Devadasi =Sanskrit, translation: "female Servant of God"

The term "Devadasi" originally described a Hindu religious practice in which girls were "married" to a deity. In addition to taking care of the temple, they learned and practiced traditional music and dancing, and enjoyed a high social status.
The Devadasi dance tradition which developed through the temple Danseuses is an important type among the dance patterns of India. Bharatnatyam in Tamil Nadu, Kuchipudi in Andhra Pradesh, Odissi in Orissa and Mohiniyattam in Kerala took shape in the tradition of Devadasi dance. These dance forms grew and developed a classical status.
Though in the beginning the Devadasi institution was confined to Siva worship, as times passed other forms of religion also adopted the Devadasi tradition.
Following the demise of the great Hindu kingdoms the practice degenerated and Devadasis were considered to be immoral. They were described to be prostitutes, since they engaged in sex outside of the Christian concept of marriage. And with the Muslim invasion women, in general, were losing their independence and power.
The revivalists propagated the model of the ancient temple dancer as pure, sacred, and chaste women. They sketched them as nuns and stressed that the dance of devadasi was a form of "Natya Yoga" to enhance an individual's spiritual plane.
Still others claim that a devadasi was neither a prostitute nor a nun: "She was a professional artist who did not suppress or deny her feminine skills."

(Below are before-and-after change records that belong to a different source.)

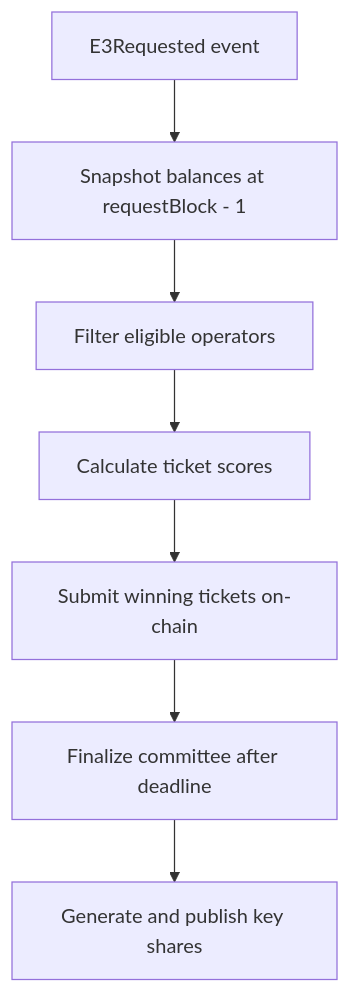
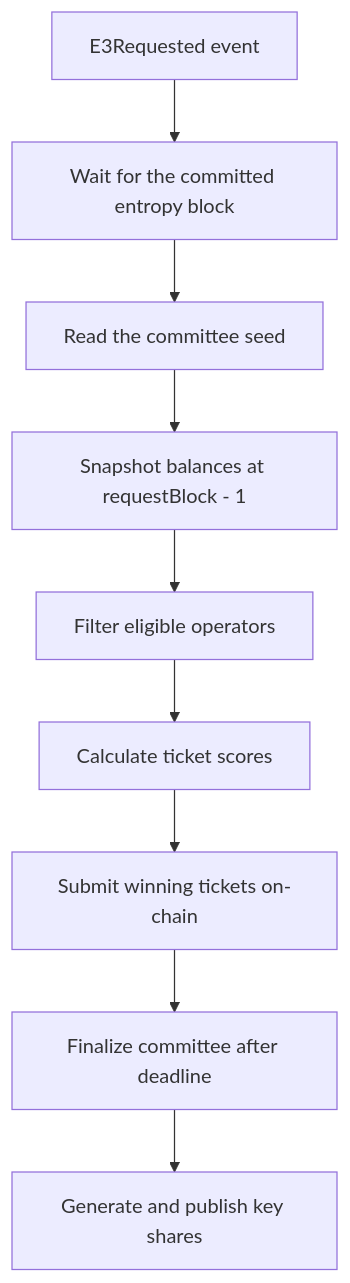
Before and after one commit to auryn-macmillan/enclave: the diagram in docs/pages/ciphernode-operators/tickets-and-sortition.mdx, drawn with Mermaid. The commit also changed other lines of this file and 33 other files, not shown here.

Commit message:
fix(sortition): derive committee seed after request [skip-line-limit] (#1792)

````diff
--- a/docs/pages/ciphernode-operators/tickets-and-sortition.mdx
+++ b/docs/pages/ciphernode-operators/tickets-and-sortition.mdx
@@ -82,9 +83,11 @@
 ```mermaid
 flowchart TD
-    A[E3Requested event] --> B[Snapshot balances at requestBlock - 1]
-    B --> C[Filter eligible operators]
-    C --> D[Calculate ticket scores]
-    D --> E[Submit winning tickets on-chain]
-    E --> F[Finalize committee after deadline]
-    F --> G[Generate and publish key shares]
+    A[E3Requested event] --> B[Wait for the committed entropy block]
+    B --> C[Read the committee seed]
+    C --> D[Snapshot balances at requestBlock - 1]
+    D --> E[Filter eligible operators]
+    E --> F[Calculate ticket scores]
+    F --> G[Submit winning tickets on-chain]
+    G --> H[Finalize committee after deadline]
+    H --> I[Generate and publish key shares]
 ```
````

To this day the heritage of these girls who are given to and grow up in the Temple still exists, but they are mostly considered outcasts of society, and are imprisoned and enslaved within their enforced life positions. In spite of this, a respect for the name of Devdasi and what it once represented is still present within Hindu culture. Param Jyoti is very concerned about the welfare of these women.

Please see "Devadasi Project" >>